Data extracted from a collection:

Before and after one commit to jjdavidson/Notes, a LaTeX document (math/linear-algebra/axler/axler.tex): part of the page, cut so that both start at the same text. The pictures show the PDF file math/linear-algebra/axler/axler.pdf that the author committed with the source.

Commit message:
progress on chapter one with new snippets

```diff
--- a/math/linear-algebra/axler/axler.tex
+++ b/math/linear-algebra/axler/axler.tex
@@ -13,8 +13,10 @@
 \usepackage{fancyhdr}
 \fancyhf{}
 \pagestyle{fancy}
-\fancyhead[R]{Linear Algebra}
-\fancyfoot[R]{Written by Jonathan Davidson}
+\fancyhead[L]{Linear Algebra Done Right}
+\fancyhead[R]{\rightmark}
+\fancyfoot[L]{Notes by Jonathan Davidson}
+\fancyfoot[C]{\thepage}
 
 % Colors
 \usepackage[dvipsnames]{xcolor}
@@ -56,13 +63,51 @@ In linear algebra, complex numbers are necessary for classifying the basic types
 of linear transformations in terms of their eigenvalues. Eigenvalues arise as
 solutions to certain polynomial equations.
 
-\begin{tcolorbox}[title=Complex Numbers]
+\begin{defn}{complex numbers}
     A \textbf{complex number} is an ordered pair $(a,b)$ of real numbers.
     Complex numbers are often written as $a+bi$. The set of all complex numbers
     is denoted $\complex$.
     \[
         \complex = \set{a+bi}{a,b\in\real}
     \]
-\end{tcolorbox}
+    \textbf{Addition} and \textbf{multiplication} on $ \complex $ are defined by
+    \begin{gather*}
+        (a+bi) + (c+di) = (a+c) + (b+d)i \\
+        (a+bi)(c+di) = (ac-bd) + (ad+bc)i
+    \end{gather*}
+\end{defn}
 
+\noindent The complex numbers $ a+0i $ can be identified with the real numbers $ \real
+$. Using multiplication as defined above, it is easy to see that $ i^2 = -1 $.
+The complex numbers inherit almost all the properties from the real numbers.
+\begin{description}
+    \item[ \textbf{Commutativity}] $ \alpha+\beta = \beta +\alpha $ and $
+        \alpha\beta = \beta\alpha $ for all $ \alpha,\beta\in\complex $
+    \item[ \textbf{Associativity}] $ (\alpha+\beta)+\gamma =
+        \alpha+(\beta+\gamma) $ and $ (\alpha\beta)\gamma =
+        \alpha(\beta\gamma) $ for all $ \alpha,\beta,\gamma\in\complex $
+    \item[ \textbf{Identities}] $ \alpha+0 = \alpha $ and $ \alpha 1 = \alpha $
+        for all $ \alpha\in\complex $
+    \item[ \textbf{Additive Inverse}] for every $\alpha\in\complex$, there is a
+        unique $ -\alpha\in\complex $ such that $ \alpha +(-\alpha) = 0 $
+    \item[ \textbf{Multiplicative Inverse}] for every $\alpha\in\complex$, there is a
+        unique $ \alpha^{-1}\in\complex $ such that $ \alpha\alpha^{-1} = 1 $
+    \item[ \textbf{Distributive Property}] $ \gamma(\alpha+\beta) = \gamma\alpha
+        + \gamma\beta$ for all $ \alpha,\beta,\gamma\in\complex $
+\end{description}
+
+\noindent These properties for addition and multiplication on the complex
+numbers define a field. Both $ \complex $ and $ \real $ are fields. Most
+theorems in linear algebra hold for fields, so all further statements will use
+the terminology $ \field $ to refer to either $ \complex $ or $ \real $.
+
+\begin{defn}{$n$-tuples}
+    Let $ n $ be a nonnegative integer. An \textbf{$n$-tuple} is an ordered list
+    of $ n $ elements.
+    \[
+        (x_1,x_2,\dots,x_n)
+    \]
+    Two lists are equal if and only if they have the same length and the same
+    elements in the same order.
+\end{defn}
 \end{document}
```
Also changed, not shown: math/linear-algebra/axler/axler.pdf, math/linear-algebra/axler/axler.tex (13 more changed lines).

### REQUIREMENT
Where a line of the data contains "beta", copy that line.

### THE COMPLETED TASK
+    \item[ \textbf{Commutativity}] $ \alpha+\beta = \beta +\alpha $ and $
+        \alpha\beta = \beta\alpha $ for all $ \alpha,\beta\in\complex $
+    \item[ \textbf{Associativity}] $ (\alpha+\beta)+\gamma =
+        \alpha+(\beta+\gamma) $ and $ (\alpha\beta)\gamma =
+        \alpha(\beta\gamma) $ for all $ \alpha,\beta,\gamma\in\complex $
+    \item[ \textbf{Distributive Property}] $ \gamma(\alpha+\beta) = \gamma\alpha
+        + \gamma\beta$ for all $ \alpha,\beta,\gamma\in\complex $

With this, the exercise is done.